Purpose: To evaluate the rate of increase in nuclear sclerosis and posterior subcapsular cataracts in eyes as a function of patient age and use of intravitreal gas at the time of vitrectomy.
Design: Observational case series.
Methods: Nuclear sclerosis and posterior subcapsular cataracts were evaluated as a function of patient age and use of intravitreal gas at vitrectomy.
Setting: A clinical practice.
Study population: The study population consisted of 301 consecutive eyes.
Observational procedure: Nuclear sclerotic cataracts and posterior subcapsular cataracts were graded on a scale from 0 to 4.0 before and after vitrectomy.
Main outcome measure: Linear regression analysis was performed to measure and compare the rate of change in cataract score over time based on patient age and use of intraocular gas.
Results: Nuclear sclerotic cataracts showed minimal increase in patients younger than 50 years of age after vitrectomy (0.13 grades/year). Nuclear sclerotic cataracts increased at a rate of 0.7 to 0.9 grades/year (mean, 0.812) in patients aged 50 to 60 years, 60 to 70 years, 70 to 80 years, and 80+ years, even though the baseline nuclear sclerosis scores were progressively greater for each decade. The increase in nuclear sclerotic cataracts in patients younger than 50 years of age was significantly less (P <.001) than in patients aged 50 years or older. Eyes with intraocular gas use had a higher rate of nuclear sclerosis progression (0.8 grades/year) compared with eyes without intraocular gas bubbles (0.5 grades/year; P <.001). Posterior subcapsular cataract scores showed minimal or no increases in all groups.
Conclusions: Patients older than 50 years of age have a similar rate of increase in nuclear sclerotic cataracts, independent of age. The rate is approximately sixfold greater than in patients younger than 50 years of age.

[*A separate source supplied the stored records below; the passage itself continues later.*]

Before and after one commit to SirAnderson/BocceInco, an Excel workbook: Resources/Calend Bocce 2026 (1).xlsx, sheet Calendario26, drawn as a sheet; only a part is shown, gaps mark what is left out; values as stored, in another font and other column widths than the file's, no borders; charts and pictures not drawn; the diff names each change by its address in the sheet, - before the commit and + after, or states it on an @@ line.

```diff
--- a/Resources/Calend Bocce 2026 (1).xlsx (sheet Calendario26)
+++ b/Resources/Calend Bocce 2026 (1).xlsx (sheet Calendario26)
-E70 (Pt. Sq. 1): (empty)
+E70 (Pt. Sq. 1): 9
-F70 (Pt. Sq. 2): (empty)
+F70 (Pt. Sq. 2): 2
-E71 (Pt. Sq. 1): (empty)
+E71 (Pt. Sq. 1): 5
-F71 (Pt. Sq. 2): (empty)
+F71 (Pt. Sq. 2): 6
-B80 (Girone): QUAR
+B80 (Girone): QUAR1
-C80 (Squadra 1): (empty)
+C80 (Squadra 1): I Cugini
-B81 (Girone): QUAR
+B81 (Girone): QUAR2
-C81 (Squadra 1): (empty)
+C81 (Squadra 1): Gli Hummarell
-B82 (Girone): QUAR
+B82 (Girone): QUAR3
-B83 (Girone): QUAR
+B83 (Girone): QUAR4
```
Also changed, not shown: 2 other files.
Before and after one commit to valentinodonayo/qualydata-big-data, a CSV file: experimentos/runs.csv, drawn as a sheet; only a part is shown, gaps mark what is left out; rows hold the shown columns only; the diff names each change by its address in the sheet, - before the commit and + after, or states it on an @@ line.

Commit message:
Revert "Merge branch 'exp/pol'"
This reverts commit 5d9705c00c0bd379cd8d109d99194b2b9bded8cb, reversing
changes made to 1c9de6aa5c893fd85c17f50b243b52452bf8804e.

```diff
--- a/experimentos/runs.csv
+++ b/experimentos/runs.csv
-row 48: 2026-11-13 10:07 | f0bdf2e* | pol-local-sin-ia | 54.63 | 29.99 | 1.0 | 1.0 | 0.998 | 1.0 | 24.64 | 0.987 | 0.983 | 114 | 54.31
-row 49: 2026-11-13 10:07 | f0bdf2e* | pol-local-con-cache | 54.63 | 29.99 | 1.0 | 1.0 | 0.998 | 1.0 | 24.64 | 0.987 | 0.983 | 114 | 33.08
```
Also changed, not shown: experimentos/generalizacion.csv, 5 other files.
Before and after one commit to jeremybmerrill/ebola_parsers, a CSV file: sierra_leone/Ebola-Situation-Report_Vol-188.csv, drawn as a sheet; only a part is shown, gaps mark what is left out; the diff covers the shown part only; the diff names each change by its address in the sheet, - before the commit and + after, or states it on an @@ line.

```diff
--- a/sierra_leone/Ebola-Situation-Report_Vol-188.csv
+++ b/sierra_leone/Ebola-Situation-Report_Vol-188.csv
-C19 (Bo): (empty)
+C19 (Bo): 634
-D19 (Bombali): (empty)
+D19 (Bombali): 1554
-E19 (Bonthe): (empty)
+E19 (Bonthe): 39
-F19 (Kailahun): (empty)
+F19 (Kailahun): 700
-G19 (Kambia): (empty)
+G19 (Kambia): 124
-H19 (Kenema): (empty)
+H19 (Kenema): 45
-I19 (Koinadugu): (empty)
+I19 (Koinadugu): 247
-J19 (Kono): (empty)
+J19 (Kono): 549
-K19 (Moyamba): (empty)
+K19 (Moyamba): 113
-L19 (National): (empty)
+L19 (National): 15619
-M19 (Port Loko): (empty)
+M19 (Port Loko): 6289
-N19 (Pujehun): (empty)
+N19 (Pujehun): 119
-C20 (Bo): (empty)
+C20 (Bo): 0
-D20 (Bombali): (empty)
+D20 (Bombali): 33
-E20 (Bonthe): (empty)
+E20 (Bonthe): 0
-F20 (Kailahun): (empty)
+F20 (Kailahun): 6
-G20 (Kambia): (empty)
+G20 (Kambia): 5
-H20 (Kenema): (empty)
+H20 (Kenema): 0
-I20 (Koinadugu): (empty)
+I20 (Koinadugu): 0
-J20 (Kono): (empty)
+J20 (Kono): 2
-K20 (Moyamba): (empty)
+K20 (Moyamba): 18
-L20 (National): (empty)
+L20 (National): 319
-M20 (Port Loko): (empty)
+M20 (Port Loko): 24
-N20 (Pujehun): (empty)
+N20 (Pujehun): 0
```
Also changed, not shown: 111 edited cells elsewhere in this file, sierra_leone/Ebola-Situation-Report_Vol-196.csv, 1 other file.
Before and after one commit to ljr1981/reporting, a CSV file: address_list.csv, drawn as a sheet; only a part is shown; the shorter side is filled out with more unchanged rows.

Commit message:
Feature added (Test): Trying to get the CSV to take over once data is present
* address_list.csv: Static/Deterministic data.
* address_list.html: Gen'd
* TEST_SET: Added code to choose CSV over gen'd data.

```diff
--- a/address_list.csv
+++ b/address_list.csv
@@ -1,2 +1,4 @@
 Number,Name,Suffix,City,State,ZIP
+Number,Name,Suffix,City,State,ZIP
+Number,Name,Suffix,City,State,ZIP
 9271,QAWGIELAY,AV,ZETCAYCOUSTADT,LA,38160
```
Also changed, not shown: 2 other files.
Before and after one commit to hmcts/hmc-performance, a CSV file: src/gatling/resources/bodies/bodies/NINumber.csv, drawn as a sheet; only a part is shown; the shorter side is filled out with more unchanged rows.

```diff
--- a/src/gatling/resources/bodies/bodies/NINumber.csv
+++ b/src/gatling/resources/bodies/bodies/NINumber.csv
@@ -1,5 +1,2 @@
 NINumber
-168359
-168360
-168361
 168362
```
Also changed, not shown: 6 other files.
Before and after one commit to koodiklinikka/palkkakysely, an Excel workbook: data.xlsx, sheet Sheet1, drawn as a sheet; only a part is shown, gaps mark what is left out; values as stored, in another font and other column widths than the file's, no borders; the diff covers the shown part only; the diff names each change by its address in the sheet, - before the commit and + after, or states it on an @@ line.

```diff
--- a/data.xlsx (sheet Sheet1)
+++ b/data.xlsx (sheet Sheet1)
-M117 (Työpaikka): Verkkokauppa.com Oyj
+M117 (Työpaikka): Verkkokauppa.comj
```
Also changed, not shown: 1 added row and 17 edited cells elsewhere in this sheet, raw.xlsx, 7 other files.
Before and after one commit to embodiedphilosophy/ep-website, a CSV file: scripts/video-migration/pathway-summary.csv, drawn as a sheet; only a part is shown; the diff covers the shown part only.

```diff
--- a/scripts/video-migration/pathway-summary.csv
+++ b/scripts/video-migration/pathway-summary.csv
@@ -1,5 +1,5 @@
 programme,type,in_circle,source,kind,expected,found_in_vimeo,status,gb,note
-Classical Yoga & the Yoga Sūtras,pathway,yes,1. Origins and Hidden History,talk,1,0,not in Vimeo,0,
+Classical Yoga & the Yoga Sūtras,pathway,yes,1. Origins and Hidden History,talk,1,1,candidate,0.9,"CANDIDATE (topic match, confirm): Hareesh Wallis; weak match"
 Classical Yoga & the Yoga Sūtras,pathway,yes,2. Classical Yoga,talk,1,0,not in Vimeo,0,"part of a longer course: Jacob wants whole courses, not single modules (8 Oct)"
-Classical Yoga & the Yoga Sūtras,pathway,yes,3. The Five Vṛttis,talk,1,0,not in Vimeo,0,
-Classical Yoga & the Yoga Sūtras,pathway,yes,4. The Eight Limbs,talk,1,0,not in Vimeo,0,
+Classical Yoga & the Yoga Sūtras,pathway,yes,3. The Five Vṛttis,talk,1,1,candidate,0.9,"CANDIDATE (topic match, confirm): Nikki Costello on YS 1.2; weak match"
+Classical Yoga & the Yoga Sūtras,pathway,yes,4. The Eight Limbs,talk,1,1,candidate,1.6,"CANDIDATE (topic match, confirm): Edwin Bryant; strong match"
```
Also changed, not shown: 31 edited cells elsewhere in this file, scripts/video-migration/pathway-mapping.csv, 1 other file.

Intravitreal gas bubbles are associated with a nuclear sclerosis increase of approximately 60% compared with eyes without use of a gas bubble.